[Edit difference data]
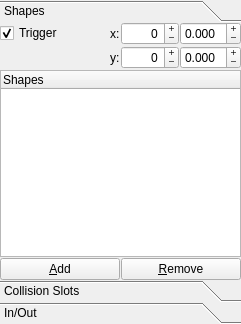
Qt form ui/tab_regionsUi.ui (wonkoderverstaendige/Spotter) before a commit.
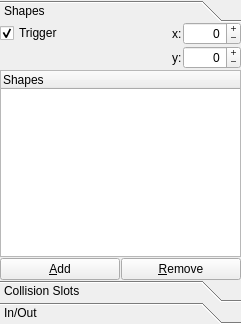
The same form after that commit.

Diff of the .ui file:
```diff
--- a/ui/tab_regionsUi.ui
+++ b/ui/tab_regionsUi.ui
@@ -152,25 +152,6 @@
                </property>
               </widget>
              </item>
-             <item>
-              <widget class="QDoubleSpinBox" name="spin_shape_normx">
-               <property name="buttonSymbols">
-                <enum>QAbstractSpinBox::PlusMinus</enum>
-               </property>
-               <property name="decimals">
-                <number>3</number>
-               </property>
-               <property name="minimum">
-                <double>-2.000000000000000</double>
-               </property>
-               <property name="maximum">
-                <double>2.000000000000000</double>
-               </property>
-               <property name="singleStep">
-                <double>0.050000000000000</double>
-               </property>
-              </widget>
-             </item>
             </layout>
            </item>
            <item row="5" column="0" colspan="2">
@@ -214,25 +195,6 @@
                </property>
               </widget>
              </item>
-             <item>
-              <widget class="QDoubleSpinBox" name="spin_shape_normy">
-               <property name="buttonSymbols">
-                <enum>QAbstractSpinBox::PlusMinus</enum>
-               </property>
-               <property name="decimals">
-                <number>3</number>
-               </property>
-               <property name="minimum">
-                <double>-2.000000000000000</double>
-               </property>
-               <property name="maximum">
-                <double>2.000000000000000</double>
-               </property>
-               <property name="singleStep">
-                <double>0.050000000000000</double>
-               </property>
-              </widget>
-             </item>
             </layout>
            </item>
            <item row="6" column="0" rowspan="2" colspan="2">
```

---

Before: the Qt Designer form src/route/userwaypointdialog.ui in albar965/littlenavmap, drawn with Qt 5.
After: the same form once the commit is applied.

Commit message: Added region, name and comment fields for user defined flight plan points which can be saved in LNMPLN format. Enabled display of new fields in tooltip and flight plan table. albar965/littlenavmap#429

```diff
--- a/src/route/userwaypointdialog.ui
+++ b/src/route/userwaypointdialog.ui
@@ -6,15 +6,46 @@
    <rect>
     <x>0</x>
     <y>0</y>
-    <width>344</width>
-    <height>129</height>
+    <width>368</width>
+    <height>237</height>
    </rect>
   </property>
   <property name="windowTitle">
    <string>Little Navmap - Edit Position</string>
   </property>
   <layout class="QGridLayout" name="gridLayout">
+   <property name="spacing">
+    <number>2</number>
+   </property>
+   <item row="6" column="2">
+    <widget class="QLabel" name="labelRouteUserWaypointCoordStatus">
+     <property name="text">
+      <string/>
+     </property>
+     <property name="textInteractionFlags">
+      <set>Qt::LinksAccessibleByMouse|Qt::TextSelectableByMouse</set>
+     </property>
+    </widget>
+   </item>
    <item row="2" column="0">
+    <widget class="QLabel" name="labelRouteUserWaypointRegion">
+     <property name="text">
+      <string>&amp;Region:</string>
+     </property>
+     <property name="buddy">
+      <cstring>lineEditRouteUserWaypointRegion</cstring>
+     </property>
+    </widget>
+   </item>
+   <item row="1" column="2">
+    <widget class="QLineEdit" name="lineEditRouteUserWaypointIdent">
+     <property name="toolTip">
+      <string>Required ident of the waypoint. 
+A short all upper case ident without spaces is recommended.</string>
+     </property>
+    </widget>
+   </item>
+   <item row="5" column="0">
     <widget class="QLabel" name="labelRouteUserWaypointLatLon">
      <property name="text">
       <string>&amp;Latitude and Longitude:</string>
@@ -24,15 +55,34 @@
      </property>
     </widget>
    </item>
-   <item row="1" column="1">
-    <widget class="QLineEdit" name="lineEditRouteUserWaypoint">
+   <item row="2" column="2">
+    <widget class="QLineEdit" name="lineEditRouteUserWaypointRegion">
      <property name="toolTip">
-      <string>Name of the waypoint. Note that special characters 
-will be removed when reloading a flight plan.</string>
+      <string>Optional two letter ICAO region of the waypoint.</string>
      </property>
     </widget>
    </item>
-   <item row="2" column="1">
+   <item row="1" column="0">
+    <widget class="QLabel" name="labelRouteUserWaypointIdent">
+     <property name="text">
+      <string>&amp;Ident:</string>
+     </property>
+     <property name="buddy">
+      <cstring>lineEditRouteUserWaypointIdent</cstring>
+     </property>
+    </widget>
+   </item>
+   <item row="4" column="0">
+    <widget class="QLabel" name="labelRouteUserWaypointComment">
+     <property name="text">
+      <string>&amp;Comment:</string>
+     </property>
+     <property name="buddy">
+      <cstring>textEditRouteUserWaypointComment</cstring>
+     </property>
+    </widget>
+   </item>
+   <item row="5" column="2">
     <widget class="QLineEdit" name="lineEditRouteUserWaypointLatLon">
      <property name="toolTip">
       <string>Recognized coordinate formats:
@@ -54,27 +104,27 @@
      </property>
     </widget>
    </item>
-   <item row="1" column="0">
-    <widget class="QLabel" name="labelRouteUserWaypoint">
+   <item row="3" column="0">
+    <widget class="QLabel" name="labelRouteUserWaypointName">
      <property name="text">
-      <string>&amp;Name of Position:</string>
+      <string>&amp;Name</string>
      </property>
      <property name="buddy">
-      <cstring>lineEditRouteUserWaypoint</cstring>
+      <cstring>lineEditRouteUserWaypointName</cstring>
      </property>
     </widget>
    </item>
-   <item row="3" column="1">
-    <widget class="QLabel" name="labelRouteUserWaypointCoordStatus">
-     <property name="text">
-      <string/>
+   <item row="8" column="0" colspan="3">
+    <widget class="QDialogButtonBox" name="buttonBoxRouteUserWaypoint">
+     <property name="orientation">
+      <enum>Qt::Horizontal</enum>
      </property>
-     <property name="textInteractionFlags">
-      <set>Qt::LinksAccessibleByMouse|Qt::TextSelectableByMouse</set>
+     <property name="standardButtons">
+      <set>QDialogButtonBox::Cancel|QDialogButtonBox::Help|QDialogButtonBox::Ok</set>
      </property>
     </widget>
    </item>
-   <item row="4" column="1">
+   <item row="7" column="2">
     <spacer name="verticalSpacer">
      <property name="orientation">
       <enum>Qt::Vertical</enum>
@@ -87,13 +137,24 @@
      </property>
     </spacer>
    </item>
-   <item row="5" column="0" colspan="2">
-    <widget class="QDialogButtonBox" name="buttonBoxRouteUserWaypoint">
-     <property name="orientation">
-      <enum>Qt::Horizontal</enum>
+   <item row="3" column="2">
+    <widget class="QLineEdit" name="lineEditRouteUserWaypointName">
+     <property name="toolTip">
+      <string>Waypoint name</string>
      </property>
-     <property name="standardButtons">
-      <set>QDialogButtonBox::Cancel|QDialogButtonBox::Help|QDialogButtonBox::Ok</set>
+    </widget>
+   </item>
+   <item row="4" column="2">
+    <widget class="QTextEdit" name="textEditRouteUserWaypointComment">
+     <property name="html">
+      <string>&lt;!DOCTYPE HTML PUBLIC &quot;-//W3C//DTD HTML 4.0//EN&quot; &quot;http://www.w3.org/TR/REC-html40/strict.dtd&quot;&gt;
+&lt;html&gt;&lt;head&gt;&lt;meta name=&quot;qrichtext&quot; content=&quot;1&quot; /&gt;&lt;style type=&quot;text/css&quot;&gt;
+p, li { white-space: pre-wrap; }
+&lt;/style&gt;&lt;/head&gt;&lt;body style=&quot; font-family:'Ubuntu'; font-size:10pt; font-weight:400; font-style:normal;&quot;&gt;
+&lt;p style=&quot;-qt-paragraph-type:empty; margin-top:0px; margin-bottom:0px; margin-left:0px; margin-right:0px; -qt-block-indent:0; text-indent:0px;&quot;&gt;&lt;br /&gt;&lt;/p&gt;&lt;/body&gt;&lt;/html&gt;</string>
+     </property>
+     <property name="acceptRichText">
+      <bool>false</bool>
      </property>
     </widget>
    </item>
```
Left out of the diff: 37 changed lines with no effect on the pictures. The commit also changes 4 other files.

...

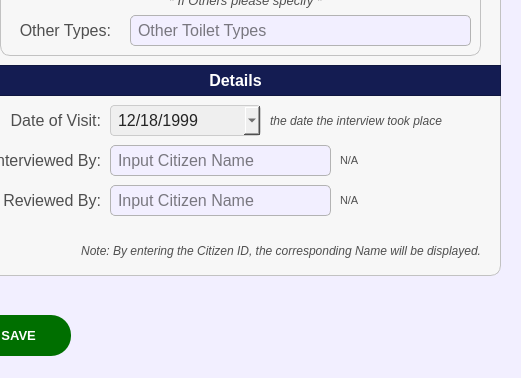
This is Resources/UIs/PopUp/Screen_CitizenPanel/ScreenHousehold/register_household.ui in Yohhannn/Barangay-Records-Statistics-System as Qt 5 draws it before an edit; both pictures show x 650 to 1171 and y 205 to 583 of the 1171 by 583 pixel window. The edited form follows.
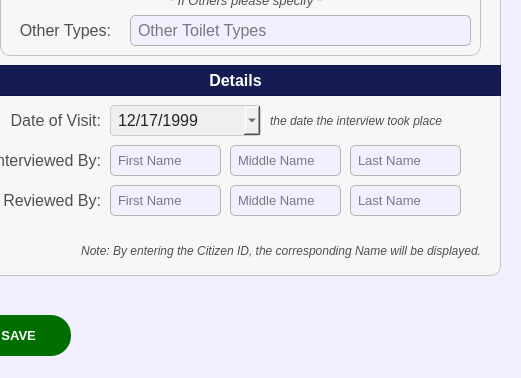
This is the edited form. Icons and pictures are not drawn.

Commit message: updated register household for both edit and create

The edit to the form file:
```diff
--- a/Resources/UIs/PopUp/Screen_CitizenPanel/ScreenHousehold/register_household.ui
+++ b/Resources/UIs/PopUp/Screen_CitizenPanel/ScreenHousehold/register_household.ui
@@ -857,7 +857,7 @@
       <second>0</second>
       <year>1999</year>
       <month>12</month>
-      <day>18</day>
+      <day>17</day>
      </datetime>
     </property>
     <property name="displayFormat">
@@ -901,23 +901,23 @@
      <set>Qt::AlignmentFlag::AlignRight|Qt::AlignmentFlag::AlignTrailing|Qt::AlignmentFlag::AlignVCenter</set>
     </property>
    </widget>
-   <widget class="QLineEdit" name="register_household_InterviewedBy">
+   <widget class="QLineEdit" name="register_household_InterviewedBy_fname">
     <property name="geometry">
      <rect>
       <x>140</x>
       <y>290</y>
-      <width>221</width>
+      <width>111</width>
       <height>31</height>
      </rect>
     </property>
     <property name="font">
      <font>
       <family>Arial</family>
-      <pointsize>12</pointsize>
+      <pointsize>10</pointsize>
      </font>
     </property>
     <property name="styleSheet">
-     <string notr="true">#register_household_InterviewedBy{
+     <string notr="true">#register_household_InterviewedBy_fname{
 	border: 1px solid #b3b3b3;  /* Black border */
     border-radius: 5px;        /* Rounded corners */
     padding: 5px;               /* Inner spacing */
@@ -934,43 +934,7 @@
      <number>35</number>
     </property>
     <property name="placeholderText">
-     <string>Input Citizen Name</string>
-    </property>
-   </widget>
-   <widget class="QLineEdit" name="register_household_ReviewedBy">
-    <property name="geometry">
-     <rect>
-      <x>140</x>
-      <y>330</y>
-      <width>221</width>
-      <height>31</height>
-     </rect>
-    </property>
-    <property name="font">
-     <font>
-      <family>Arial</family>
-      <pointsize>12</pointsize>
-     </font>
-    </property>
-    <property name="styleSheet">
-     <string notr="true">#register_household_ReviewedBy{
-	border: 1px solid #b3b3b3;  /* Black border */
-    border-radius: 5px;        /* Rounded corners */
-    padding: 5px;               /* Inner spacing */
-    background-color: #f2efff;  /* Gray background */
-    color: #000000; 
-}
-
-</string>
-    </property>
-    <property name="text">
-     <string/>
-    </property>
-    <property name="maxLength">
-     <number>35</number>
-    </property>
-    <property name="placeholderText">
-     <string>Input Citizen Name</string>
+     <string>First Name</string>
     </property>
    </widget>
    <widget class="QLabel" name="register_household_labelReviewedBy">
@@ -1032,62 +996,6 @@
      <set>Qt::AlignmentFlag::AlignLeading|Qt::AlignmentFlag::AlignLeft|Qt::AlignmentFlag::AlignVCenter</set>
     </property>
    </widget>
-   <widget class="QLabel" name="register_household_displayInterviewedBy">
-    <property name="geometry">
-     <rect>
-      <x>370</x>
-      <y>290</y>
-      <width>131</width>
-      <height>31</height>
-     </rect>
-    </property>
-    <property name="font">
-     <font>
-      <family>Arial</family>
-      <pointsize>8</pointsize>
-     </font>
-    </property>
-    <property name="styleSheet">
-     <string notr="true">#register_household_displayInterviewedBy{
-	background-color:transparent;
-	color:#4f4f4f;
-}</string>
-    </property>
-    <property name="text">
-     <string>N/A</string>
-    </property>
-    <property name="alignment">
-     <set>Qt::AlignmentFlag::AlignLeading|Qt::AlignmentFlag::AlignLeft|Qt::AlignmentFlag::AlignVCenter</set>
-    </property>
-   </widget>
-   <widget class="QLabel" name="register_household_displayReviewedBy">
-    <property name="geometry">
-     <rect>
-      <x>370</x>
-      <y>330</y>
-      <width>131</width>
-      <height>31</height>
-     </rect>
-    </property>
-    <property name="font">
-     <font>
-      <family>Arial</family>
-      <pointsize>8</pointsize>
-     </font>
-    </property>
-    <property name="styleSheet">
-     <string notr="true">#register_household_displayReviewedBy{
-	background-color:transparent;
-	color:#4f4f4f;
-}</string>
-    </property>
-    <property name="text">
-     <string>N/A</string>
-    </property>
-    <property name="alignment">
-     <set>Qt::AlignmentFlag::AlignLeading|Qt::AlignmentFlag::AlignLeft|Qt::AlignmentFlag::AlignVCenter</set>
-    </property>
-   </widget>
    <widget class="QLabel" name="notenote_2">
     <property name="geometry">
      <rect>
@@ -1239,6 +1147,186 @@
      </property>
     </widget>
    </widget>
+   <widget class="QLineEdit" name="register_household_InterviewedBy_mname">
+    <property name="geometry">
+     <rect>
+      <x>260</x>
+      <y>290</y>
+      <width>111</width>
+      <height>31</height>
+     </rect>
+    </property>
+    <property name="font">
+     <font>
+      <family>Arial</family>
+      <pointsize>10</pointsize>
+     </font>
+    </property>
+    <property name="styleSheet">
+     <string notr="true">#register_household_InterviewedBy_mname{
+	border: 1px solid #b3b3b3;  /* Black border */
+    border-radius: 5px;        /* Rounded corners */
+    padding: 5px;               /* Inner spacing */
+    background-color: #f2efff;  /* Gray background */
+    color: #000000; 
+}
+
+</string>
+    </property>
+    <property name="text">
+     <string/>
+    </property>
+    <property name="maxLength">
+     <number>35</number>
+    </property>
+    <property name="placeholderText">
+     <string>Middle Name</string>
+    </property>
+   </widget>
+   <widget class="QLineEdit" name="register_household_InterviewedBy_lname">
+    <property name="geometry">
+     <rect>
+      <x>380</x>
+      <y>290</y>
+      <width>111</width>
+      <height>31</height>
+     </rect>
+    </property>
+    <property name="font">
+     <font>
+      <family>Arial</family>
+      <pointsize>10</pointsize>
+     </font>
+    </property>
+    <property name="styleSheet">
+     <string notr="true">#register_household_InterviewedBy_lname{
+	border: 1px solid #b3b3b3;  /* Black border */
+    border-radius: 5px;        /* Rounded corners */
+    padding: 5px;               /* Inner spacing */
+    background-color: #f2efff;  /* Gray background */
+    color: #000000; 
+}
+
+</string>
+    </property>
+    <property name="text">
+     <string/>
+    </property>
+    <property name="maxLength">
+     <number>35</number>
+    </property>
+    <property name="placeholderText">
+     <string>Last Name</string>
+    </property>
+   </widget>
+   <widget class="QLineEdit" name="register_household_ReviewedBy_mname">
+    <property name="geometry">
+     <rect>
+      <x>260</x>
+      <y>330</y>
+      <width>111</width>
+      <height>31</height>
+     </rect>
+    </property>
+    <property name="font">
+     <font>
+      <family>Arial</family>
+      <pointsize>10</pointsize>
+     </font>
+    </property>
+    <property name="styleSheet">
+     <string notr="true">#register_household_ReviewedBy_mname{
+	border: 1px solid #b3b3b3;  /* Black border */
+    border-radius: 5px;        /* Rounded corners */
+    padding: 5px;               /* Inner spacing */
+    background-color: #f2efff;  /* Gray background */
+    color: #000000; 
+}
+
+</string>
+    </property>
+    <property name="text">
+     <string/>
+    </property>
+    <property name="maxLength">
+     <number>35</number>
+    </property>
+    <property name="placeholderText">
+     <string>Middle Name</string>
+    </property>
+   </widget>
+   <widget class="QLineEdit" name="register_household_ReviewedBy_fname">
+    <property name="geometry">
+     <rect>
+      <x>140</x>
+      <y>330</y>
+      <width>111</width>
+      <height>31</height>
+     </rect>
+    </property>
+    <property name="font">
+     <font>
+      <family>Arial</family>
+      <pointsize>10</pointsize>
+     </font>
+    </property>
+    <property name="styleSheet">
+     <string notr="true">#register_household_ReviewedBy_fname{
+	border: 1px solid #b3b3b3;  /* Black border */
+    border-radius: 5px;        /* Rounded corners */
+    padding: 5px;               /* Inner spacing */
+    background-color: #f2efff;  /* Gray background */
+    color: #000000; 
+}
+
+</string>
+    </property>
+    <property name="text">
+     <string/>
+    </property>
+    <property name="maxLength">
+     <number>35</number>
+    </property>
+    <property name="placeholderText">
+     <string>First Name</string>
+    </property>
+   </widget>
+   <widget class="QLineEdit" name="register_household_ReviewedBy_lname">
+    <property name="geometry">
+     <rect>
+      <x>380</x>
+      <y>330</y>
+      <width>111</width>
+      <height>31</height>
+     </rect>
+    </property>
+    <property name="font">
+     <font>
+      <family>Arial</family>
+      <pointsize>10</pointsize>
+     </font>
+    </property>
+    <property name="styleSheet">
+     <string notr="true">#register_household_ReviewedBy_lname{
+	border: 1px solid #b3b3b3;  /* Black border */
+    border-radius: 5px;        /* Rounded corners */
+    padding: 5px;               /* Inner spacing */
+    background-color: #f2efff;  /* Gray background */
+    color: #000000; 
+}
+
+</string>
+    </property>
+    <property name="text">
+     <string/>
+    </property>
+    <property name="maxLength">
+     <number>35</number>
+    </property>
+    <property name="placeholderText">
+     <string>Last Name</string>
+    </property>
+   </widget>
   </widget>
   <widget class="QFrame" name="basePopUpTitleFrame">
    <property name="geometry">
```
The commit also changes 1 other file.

Exercise directions
Isolate the lines above that contain the word "quot" and copy them.

Expected answer
+      <string>&lt;!DOCTYPE HTML PUBLIC &quot;-//W3C//DTD HTML 4.0//EN&quot; &quot;http://www.w3.org/TR/REC-html40/strict.dtd&quot;&gt;
+&lt;html&gt;&lt;head&gt;&lt;meta name=&quot;qrichtext&quot; content=&quot;1&quot; /&gt;&lt;style type=&quot;text/css&quot;&gt;
+&lt;/style&gt;&lt;/head&gt;&lt;body style=&quot; font-family:'Ubuntu'; font-size:10pt; font-weight:400; font-style:normal;&quot;&gt;
+&lt;p style=&quot;-qt-paragraph-type:empty; margin-top:0px; margin-bottom:0px; margin-left:0px; margin-right:0px; -qt-block-indent:0; text-indent:0px;&quot;&gt;&lt;br /&gt;&lt;/p&gt;&lt;/body&gt;&lt;/html&gt;</string>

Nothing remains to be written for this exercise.